[img=left]http://www.studegarage.com/images/indy/gary_indycar25_vvsm.jpg[/img=left] Gary Ash
Dartmouth, Mass.
'32 Indy car replica (in progress)
'48 M5
'65 Wagonaire Commander
'63 Wagonaire Standard
web site at http://www.studegarage.com

289stude
03-12-2010, 10:32 PM
Hey Gary I was just checking out that coal truck. I was offered an M series coal truck and passed. I didn't really know exactly what made it a coal truck but now I'm wondering if it was a high lift. Were coal trucks typicaly high lifts?


John

62' Deluxe R2 4SPD.

63' R1 Wagonaire

57' Transtar 259 punched to 312 NP540 4:09 TT Under Construction

58' 3E6D Stock

64' (Studebaker Built) Trailer Toter

http://i126.photobucket.com/albums/p99/289stude/62R2-3.jpg

5859
03-13-2010, 02:03 AM
That really is a complete line!

Skip Lackie
03-13-2010, 06:46 AM
quote:Originally posted by 289stude

Hey Gary I was just checking out that coal truck. I was offered an M series coal truck and passed. I didn't really know exactly what made it a coal truck but now I'm wondering if it was a high lift. Were coal trucks typicaly high lifts?


John




Coal trucks were virtually always high lift. Deliveries were often from alleys that were quite a distance from the coal shute in the house or apartment building. The driver had to assemble a shute connecting the dump bed to the building's shute. Coal doesn't flow as easily as water, so the slope had to be pretty steep.
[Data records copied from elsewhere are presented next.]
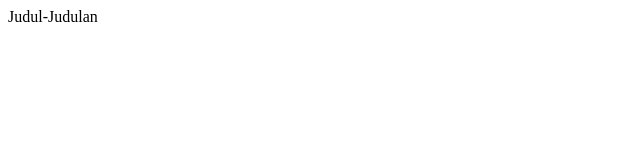
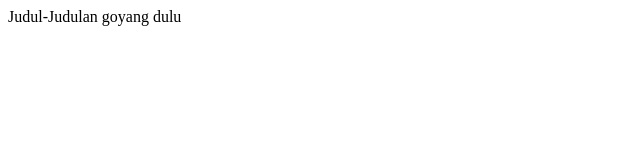
Before and after one commit to HDarman/tutorial-github, a plain HTML site: page index.html in a window 1280 px wide. Shown: the whole page, without its empty margins (0-640 px from the left). Drawn offline with Linux system fonts and the light colour scheme.

```diff
--- a/index.html
+++ b/index.html
@@ -1,6 +1,6 @@
 <html>
 <head> Judul-Judulan </head>
 <body>
-
+goyang dulu
 </body>
 </html>
```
In the big old cities of the Eastern US, residential coal delivery hung on into the very early 70s.

Skip Lackie
Washington DC

fstst56
03-13-2010, 04:00 PM
Art-Deco at its finest!

comatus
03-14-2010, 11:04 AM
Coal truck drivers have a long-running dispute whether the bed floor should be steel or wood. My driver and his Pa. mine-tip buddy began such a discussion at Camp Van Dorn Miss. in 1943, and have not resolved it yet. The argument-ender has always been, "Wooden bed, wooden head!"

Could this pattern be transferred to fabric? It would make inspiring wallpaper for a grandchild's room (you listening, Bob?), or a Truck Farmers' jumpsuit for the ages. I would wear that to church on Easter. With bells on.